Due to the introduction of online classes following the Coronavirus outbreak, higher education has faced an incredible transformation. Many schools, colleges, and numerous other educational institutions have transitioned to online teaching, but teachers still have difficulty engaging students in the online environment. As a result, they must make tough decisions every day, whether between asynchronous and synchronous learning or educational tools they need among hundreds of options. However, many online platforms have started offering online-only courses, especially educational websites, that offer free certificate course programs.
Globally, the pandemic has caused schools to close, which has resulted in over 1.2 billion children being out of school. Consequently, education has changed dramatically, with the rise of online certification courses like AWS certification and e-learning, in which instructors teach remotely and use digital platforms.
According to research, online learning has proven to increase retention of information and take less time, meaning the changes caused by the Coronavirus may not be reversible. Traditionally, people perceive online education as an excellent alternative to traditional higher education, particularly for work-hardened adults looking for higher education opportunities.
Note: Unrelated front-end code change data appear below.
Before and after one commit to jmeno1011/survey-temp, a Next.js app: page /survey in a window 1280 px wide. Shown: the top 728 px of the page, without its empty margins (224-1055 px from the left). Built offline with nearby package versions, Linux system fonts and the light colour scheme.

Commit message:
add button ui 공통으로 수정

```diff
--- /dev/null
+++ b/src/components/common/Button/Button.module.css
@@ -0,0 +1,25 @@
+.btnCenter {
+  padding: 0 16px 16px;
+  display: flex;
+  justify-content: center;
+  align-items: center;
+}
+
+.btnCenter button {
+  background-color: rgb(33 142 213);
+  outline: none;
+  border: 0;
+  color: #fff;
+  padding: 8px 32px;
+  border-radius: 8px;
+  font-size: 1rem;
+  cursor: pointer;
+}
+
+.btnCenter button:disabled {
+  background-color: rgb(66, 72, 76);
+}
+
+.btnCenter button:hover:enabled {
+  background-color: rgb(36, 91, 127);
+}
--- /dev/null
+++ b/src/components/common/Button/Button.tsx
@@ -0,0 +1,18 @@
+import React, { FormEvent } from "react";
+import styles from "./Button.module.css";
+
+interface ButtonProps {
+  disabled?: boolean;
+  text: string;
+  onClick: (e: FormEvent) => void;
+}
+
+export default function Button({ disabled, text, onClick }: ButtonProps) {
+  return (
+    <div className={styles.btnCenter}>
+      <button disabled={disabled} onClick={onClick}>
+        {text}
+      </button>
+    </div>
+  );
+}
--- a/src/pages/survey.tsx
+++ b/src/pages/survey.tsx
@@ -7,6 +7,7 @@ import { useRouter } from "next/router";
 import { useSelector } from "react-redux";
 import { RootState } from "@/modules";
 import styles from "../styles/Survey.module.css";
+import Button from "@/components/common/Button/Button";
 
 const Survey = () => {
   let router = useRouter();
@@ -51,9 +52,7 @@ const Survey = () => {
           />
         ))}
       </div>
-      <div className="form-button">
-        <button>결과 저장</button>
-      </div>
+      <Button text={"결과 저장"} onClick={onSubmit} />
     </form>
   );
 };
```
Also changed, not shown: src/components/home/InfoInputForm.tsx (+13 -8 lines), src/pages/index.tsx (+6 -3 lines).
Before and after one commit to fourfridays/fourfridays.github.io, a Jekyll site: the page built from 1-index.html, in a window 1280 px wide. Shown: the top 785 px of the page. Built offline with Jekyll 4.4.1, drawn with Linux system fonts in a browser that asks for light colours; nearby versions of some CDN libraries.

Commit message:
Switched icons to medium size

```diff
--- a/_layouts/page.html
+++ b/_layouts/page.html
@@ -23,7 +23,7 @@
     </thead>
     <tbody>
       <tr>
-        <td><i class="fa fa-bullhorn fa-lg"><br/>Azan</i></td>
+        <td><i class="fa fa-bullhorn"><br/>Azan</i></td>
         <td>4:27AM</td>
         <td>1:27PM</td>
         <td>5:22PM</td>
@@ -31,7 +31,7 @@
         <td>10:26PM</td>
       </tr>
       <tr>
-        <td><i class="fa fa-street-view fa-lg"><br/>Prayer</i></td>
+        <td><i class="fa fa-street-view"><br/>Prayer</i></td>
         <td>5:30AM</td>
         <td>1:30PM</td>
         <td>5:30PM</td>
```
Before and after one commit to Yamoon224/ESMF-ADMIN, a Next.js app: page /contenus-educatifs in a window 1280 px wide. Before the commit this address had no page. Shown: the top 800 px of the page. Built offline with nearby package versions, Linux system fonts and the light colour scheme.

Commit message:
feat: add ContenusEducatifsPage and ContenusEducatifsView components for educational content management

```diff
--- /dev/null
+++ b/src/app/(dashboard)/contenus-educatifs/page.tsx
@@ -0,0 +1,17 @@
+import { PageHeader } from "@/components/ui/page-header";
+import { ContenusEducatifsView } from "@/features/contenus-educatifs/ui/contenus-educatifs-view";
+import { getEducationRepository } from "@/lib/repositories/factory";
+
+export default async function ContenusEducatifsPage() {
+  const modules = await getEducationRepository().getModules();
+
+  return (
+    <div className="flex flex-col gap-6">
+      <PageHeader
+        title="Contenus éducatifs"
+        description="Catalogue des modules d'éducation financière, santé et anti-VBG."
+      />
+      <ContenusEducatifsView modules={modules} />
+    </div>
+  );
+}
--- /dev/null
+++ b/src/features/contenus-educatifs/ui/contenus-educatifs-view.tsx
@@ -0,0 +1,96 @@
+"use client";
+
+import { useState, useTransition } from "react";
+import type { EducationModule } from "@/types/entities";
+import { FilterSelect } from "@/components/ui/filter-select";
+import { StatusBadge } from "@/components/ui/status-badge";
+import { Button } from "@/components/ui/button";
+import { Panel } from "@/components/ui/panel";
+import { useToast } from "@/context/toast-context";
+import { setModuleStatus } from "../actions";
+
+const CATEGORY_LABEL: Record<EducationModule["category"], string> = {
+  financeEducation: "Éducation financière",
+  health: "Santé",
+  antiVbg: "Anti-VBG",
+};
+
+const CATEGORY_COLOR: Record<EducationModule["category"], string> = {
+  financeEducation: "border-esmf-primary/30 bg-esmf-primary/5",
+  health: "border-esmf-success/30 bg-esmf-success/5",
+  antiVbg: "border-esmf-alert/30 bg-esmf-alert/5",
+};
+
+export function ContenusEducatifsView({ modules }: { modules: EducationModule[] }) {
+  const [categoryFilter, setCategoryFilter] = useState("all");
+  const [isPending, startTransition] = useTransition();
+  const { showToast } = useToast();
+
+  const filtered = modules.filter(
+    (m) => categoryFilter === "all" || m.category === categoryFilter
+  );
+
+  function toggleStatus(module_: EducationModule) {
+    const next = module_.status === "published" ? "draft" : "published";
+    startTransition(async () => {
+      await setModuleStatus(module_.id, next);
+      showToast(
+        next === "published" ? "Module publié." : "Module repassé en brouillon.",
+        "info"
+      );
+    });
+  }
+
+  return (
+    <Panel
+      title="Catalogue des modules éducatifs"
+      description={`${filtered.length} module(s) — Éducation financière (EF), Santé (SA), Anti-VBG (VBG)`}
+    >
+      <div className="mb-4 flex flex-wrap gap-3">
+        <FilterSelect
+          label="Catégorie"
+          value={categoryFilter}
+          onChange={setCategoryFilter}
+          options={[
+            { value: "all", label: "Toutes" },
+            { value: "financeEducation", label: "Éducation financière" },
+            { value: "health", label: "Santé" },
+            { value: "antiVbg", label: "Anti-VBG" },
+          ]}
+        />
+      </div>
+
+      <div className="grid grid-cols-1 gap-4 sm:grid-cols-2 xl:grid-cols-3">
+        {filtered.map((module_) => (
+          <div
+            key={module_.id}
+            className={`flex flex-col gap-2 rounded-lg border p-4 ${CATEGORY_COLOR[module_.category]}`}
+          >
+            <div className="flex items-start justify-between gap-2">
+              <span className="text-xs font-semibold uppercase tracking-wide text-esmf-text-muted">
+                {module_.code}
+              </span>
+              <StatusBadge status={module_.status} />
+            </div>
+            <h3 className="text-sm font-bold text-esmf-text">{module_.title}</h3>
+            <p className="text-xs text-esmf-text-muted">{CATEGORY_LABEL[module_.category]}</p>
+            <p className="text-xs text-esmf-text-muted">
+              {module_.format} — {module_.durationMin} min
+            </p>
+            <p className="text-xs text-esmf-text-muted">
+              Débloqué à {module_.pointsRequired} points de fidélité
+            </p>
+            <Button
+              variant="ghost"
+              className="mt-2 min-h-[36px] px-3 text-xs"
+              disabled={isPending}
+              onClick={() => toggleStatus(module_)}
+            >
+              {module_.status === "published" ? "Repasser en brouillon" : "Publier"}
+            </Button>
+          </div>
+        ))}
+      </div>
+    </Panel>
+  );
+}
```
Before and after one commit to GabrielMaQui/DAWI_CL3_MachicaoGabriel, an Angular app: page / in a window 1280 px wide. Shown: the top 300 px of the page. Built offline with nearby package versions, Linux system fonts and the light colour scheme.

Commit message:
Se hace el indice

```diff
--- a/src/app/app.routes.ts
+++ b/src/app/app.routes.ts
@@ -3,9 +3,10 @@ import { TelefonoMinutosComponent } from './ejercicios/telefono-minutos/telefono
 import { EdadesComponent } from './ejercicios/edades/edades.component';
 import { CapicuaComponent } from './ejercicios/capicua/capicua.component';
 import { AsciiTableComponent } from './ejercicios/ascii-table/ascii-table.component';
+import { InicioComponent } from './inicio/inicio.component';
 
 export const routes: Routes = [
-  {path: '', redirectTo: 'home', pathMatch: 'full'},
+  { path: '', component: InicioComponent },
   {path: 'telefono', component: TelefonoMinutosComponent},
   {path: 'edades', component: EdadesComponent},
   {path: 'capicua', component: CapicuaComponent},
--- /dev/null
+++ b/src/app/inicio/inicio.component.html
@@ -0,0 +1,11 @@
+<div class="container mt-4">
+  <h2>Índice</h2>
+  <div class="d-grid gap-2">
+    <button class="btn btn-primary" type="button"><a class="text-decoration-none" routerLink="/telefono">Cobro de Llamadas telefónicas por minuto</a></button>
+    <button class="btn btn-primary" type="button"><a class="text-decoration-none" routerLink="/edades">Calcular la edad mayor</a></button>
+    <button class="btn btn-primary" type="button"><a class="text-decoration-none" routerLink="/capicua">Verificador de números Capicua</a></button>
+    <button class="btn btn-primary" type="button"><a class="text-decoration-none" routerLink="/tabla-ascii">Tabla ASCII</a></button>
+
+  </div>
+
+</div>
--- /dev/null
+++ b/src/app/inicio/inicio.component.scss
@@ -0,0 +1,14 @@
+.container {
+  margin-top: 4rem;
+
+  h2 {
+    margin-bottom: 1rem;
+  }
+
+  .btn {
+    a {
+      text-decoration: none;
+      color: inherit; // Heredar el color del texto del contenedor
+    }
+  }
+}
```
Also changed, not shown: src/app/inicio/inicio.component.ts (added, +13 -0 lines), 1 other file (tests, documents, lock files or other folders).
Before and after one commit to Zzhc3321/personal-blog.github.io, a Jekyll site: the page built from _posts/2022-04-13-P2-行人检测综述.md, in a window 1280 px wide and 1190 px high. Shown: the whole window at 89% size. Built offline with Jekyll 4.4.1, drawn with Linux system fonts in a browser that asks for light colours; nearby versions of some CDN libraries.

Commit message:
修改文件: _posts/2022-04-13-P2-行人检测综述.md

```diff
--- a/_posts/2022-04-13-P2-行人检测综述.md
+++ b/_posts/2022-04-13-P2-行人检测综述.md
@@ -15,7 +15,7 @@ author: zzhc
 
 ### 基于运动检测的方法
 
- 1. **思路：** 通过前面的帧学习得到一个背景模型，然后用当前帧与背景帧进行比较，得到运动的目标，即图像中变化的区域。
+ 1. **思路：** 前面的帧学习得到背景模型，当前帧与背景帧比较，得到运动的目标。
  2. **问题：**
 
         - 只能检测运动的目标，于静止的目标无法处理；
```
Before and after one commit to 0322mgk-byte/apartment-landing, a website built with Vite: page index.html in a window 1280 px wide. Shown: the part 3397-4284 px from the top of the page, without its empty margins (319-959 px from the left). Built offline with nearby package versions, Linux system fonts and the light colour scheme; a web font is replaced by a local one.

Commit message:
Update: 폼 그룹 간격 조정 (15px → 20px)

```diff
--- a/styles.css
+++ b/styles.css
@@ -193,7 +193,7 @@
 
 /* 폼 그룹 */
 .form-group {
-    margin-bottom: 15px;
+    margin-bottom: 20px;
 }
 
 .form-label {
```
Nevertheless, the emergence of the pandemic has forced educators and students across all educational levels to adjust quickly to virtual courses. During the early stages of COVID-19, the term ’emergency remote teaching’ was coined to describe a quick transition.
When the pandemic first surged, nobody expected it to become this widespread and long-lasting. Hence, people did not seek online teaching methods immediately. Instead, offline classes got suspended till further notice as people expected it to be a delay of only a month or two at best. However, with time, the masses realized that the Covid-19 pandemic was not vanishing any time soon. Moreover, that prolonged delaying of learning was affecting children’s future; hence the educational sector desperately switched to online mediums of education.
Due to further rises in infection rates, some courses have shifted from offline to online instruction, back to the classroom, and finally to online education. There have also been instances where instruction is delivered online and in-person: students can attend online or in-person (the HyFlex model). To create learning experiences that are feasible and effective, instructors needed to consider the affordances and constraints of the specific learning environment.
Technology in education was already experiencing rapid growth and adoption before COVID-19. However, since the pandemic, there has been an increase in demand for online learning software, language apps, virtual tutoring, and video conferencing tools. With the sudden shift away from classrooms in many parts of the world, some ask whether online learning will survive the post-pandemic era and how such a change would affect the global education market.
It has been possible to maintain continuity in education through online and distance learning in the past, such as after earthquakes, but the current crisis is unprecedented in its scale. Therefore, the pandemic has forced everyone worldwide to engage in virtual learning. Speculations have also begun about the long-term effects of the COVID era and how education might change. For some, it’s imperative to return immediately to concepts taught in the physical classroom. However, others see this shift as the opportunity to reimagine how one delivers education in the future.